(Data shown)

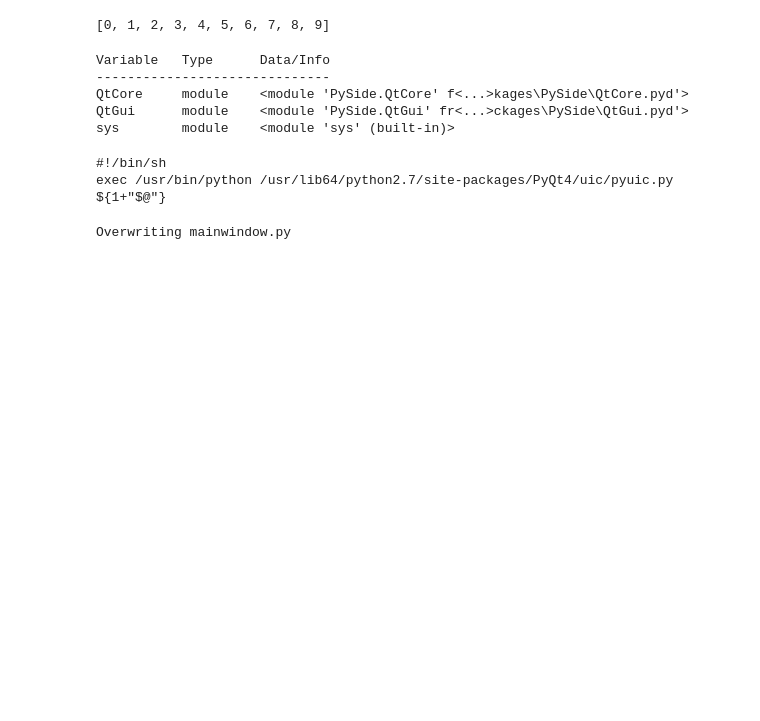
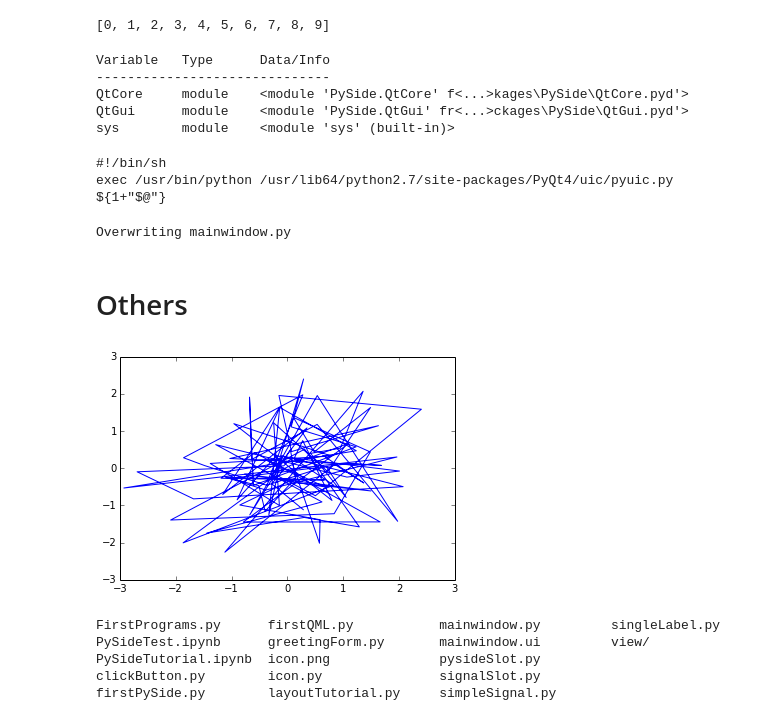
Before and after one commit to chenleo/Test, a Jupyter notebook: PySide/PySideTest.ipynb, the cells around one changed output. Cells and saved outputs as stored; diff of their text form; code cells hidden in the pictures; blank space fills up the shorter version.

```diff
--- a/PySide/PySideTest.ipynb
+++ b/PySide/PySideTest.ipynb
@@ -115,3 +115,5 @@ if __name__ == "__main__":
     sys.exit(app.exec_())
 # %% [output]
 Overwriting mainwindow.py
+# %% [markdown]
+# Others
@@ -117,0 +124,13 @@ Overwriting mainwindow.py
+# %%
+plt.plot(np.random.randn(100), np.random.randn(100))
+plt.savefig("icon.png")
+# %% [output]
+[figure, added]
+# %%
+ls
+# %% [output]
+FirstPrograms.py      firstQML.py           mainwindow.py         singleLabel.py
+PySideTest.ipynb      greetingForm.py       mainwindow.ui         view/
+PySideTutorial.ipynb  icon.png              pysideSlot.py
+clickButton.py        icon.py               signalSlot.py
+firstPySide.py        layoutTutorial.py     simpleSignal.py
```
Also changed, not shown: parts of 1 cell of this notebook.
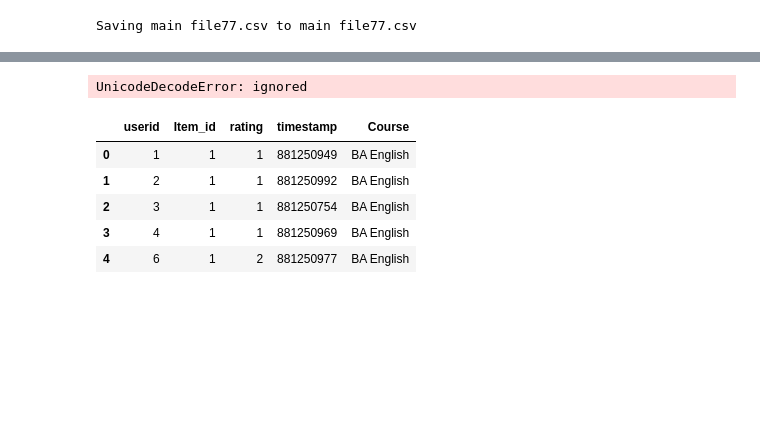
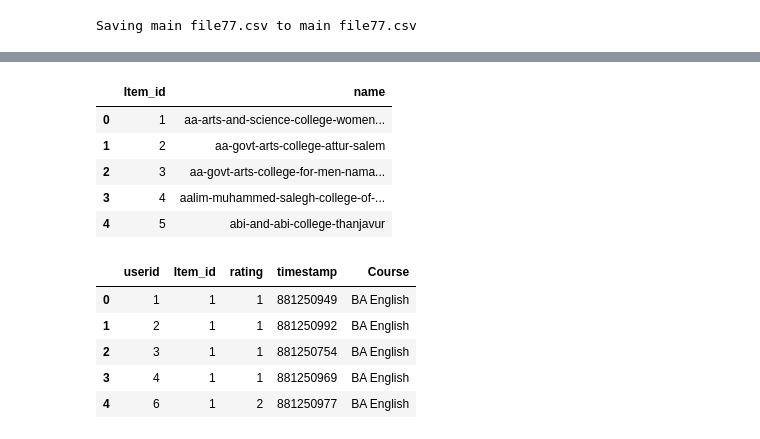
Before and after one commit to bharathbiju/recommendation, a Jupyter notebook: RecommendationSystem.ipynb, the cells around one changed output, grey strips where cells are left out. Cells and saved outputs as stored; diff of their text form; code cells hidden in the pictures; blank space fills up the shorter version.

```diff
--- a/RecommendationSystem.ipynb
+++ b/RecommendationSystem.ipynb
@@ -38,8 +33,14 @@ df.head()
 # %%
-movie_titles = pd.read_csv('details77.csv')
+import pandas as pd
+movie_titles = pd.read_csv('details77.csv',encoding= 'unicode_escape')
 movie_titles.head()
 # %% [output]
-UnicodeDecodeError: ignored
+|  | Item_id | name |
+| 0 | 1 | aa-arts-and-science-college-women... |
+| 1 | 2 | aa-govt-arts-college-attur-salem |
+| 2 | 3 | aa-govt-arts-college-for-men-nama... |
+| 3 | 4 | aalim-muhammed-salegh-college-of-... |
+| 4 | 5 | abi-and-abi-college-thanjavur |
 # %%
 
 data = pd.merge(df, movie_titles, on='Item_id')
```
Also changed, not shown: parts of 1 cell of this notebook.
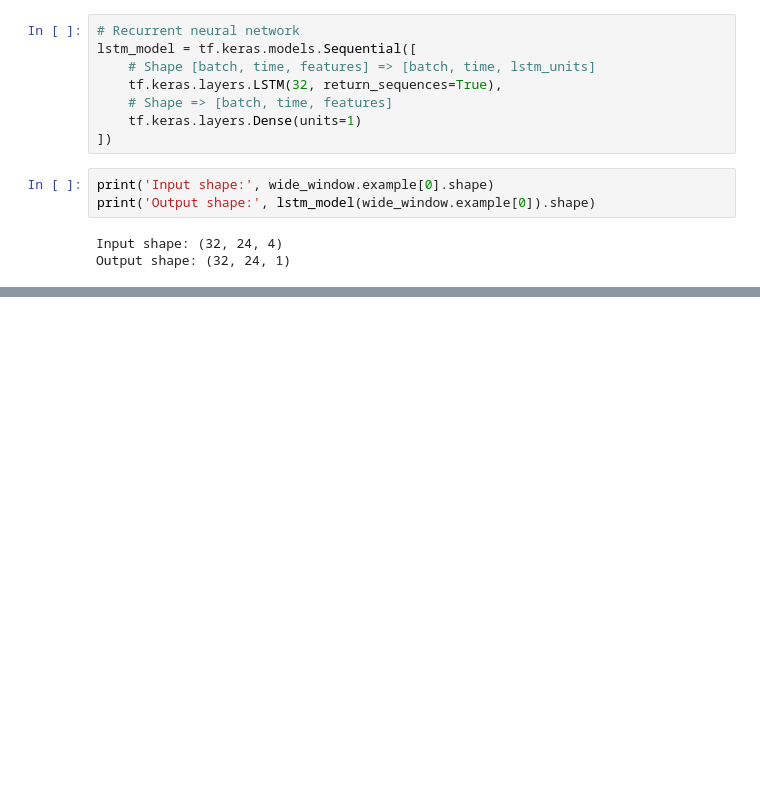
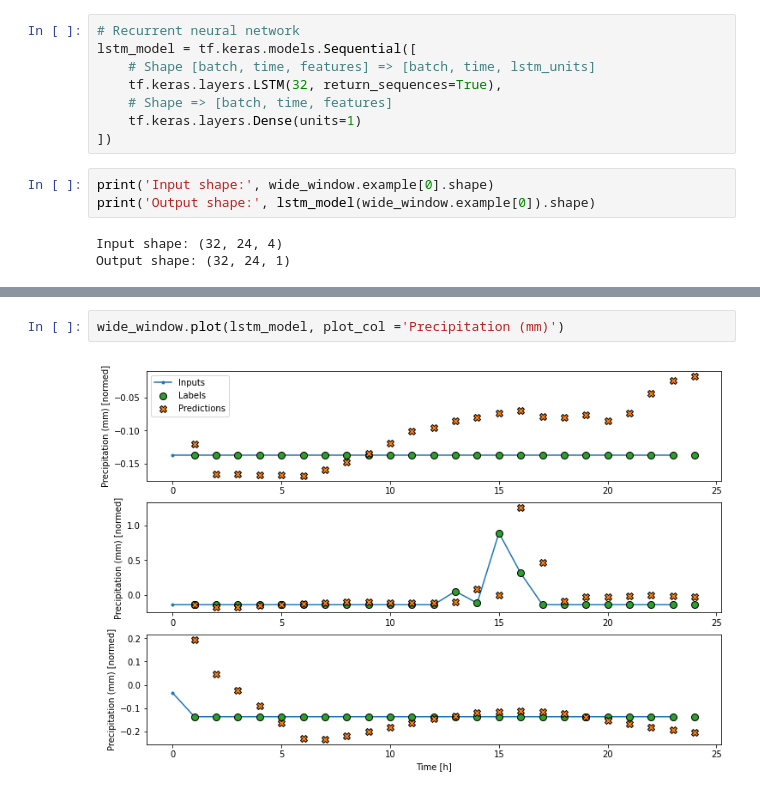
Before and after one commit to zhangt3-e/senior_thesis, a Jupyter notebook: Code/Neural Networks.ipynb, the cells around one changed output, grey strips where cells are left out. Drawn from its saved outputs; the diff is of its cells as text; blank space fills up the shorter version.

Commit message:
How to compare different models

```diff
--- a/Code/Neural Networks.ipynb
+++ b/Code/Neural Networks.ipynb
@@ -610,0 +619,4 @@ Output shape: (32, 24, 1)
+# %%
+wide_window.plot(lstm_model, plot_col ='Precipitation (mm)')
+# %% [output]
+[figure, added]
```
Also changed, not shown: parts of 29 cells of this notebook, 1 other file.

(End Data shown)

In your copy, reproduce the data above exactly and skip every picture.

Before and after one commit to chenleo/Test, a Jupyter notebook: PySide/PySideTest.ipynb, the cells around one changed output. Cells and saved outputs as stored; diff of their text form; code cells hidden in the pictures; blank space fills up the shorter version.

```diff
--- a/PySide/PySideTest.ipynb
+++ b/PySide/PySideTest.ipynb
@@ -115,3 +115,5 @@ if __name__ == "__main__":
     sys.exit(app.exec_())
 # %% [output]
 Overwriting mainwindow.py
+# %% [markdown]
+# Others
@@ -117,0 +124,13 @@ Overwriting mainwindow.py
+# %%
+plt.plot(np.random.randn(100), np.random.randn(100))
+plt.savefig("icon.png")
+# %% [output]
+[figure, added]
+# %%
+ls
+# %% [output]
+FirstPrograms.py      firstQML.py           mainwindow.py         singleLabel.py
+PySideTest.ipynb      greetingForm.py       mainwindow.ui         view/
+PySideTutorial.ipynb  icon.png              pysideSlot.py
+clickButton.py        icon.py               signalSlot.py
+firstPySide.py        layoutTutorial.py     simpleSignal.py
```
Also changed, not shown: parts of 1 cell of this notebook.
Before and after one commit to bharathbiju/recommendation, a Jupyter notebook: RecommendationSystem.ipynb, the cells around one changed output, grey strips where cells are left out. Cells and saved outputs as stored; diff of their text form; code cells hidden in the pictures; blank space fills up the shorter version.

```diff
--- a/RecommendationSystem.ipynb
+++ b/RecommendationSystem.ipynb
@@ -38,8 +33,14 @@ df.head()
 # %%
-movie_titles = pd.read_csv('details77.csv')
+import pandas as pd
+movie_titles = pd.read_csv('details77.csv',encoding= 'unicode_escape')
 movie_titles.head()
 # %% [output]
-UnicodeDecodeError: ignored
+|  | Item_id | name |
+| 0 | 1 | aa-arts-and-science-college-women... |
+| 1 | 2 | aa-govt-arts-college-attur-salem |
+| 2 | 3 | aa-govt-arts-college-for-men-nama... |
+| 3 | 4 | aalim-muhammed-salegh-college-of-... |
+| 4 | 5 | abi-and-abi-college-thanjavur |
 # %%
 
 data = pd.merge(df, movie_titles, on='Item_id')
```
Also changed, not shown: parts of 1 cell of this notebook.
Before and after one commit to zhangt3-e/senior_thesis, a Jupyter notebook: Code/Neural Networks.ipynb, the cells around one changed output, grey strips where cells are left out. Drawn from its saved outputs; the diff is of its cells as text; blank space fills up the shorter version.

Commit message:
How to compare different models

```diff
--- a/Code/Neural Networks.ipynb
+++ b/Code/Neural Networks.ipynb
@@ -610,0 +619,4 @@ Output shape: (32, 24, 1)
+# %%
+wide_window.plot(lstm_model, plot_col ='Precipitation (mm)')
+# %% [output]
+[figure, added]
```
Also changed, not shown: parts of 29 cells of this notebook, 1 other file.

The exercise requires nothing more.